Thursday, September 17, 2009


On Tuesday, Congressman Jerrold Nadler (D-NY) introduced the Respect for Marriage legislation that would repeal all three sections of the Defense of Marriage Act.

I can barely wrap my head around what that would mean for our lives. It would mean that we would be more free to choose the next place we live. Right now, we promised ourselves that we would only live in a state that recognizes same-sex marriage. But if our marriage was federally recognized, suddenly even those places that don't recognize it on a state level seem a little more possible. Sure, states rights would be ideal, but hell, we could still live in Texas, close to family and friends. What a concept.

On a larger scale it would mean so much more that I can't even comprehend. When I think about it, I don't have words to describe it. I stutter. I blink a lot. I smile.

When I think about, finally, federally recognizing these commitments, unions, marriages, call it whatever-- I am overwhelmed with happiness. Pride in who I am-- teacher, daughter, lesbian, friend, person. No longer 'under the radar', no longer 'defying convention', or 'just trying to make a statement' .... just being.

All of us... gay, straight, bill gates, whoopi goldberg, jim bob down the street. All of us the same. All of us equal. All of us granted the rights we are supposed to have.

And yet. And yet. There is always a yet. Even LGBT advocates are saying this bill won't pass. And I don't know either. This nagging reminder of the utter disappointment after Prop 8 passed--- and then passed again. It is there. We were so sure! Of course California would recognize gay marriage!! It is CALIFORNIA, for crying out loud! If California can't pass a law granting us equal rights, how can anyone have hope that something could go through federally?

I want to believe.
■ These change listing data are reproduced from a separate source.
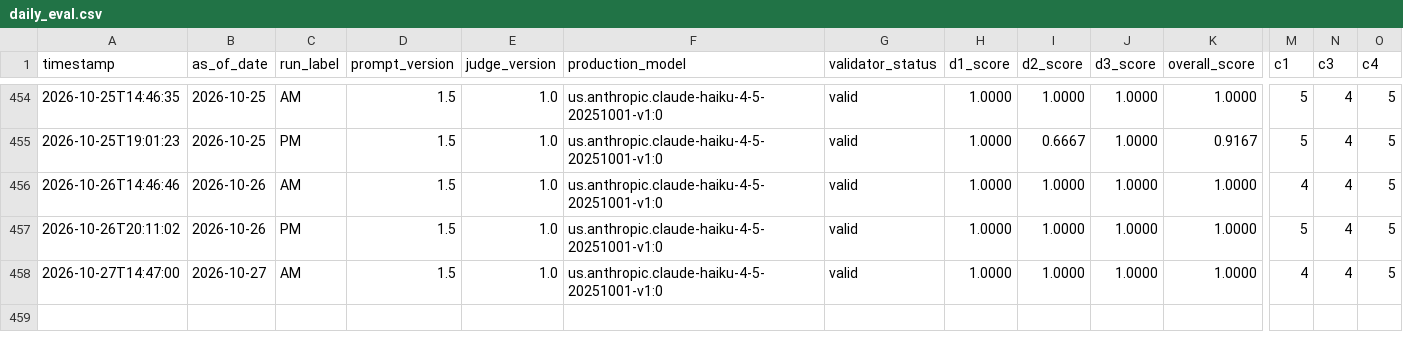
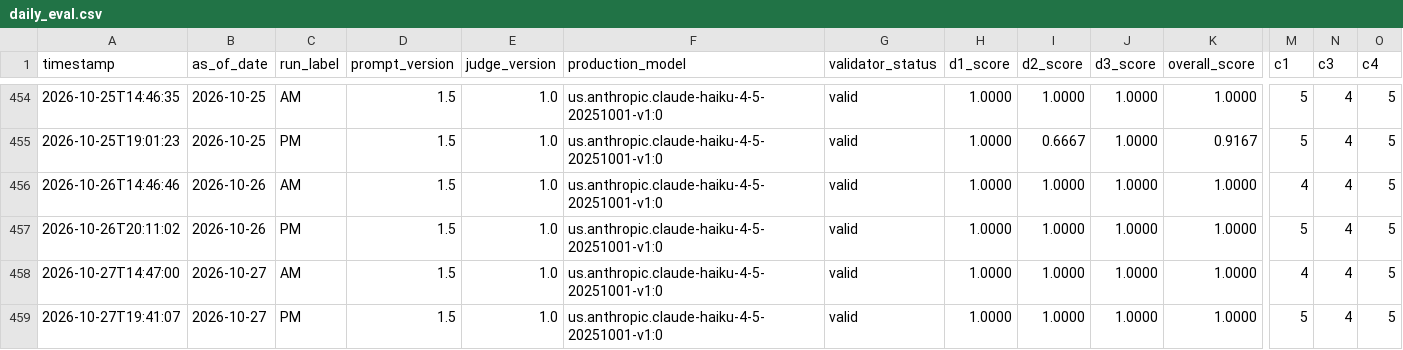
Before and after one commit to Arash-yazdani/claude-econ-dashboard, a CSV file: logs/daily_eval.csv, drawn as a sheet; only a part is shown, gaps mark what is left out; rows hold the shown columns only; the diff names each change by its address in the sheet, - before the commit and + after, or states it on an @@ line.

```diff
--- a/logs/daily_eval.csv
+++ b/logs/daily_eval.csv
+row 459: 2026-10-27T19:41:07 | 2026-10-27 | PM | 1.5 | 1.0 | us.anthropic.claude-haiku-4-5-20251001-v1:0 | valid | 1.0000 | 1.0000 | 1.0000 | 1.0000 | 5 | 4 | 5
```
Also changed, not shown: 6 other files.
I do. I want to think that this legislation is a reason to celebrate. A reason to think that maybe when we get married next year, it will have resonance in our home state. And though I believe it should go through, and have hope-- I also have fear. If it doesn't pass-- what happens then? What will that mean for us? Will we ever get this chance again?

For more information on the Respect for Marriage Act, check out HRC's fact sheet.


Megan said...

If Iowa has marriage for all, there is still hope for the nation. If Massachusetts has marriage for all, there is still hope for the nation. If Vermont and New Hampshire have marriage for all, there is still hope for the nation.

There will always be hope. And soon enough there will be marriage for all across our nation. Love always wins.

Ruby Slippers said...

I'm hoping for you. I still find it crazy that a technologically advanced, forward-thinking first world country like America is making such an issue of this, while here in South Africa they don't know how to deal with crime, get phonelines up properly or keep the power running, but by damn, we've got legal gay marriage.

And not in California surprises me too! I thought SF was like the gay capital of the country!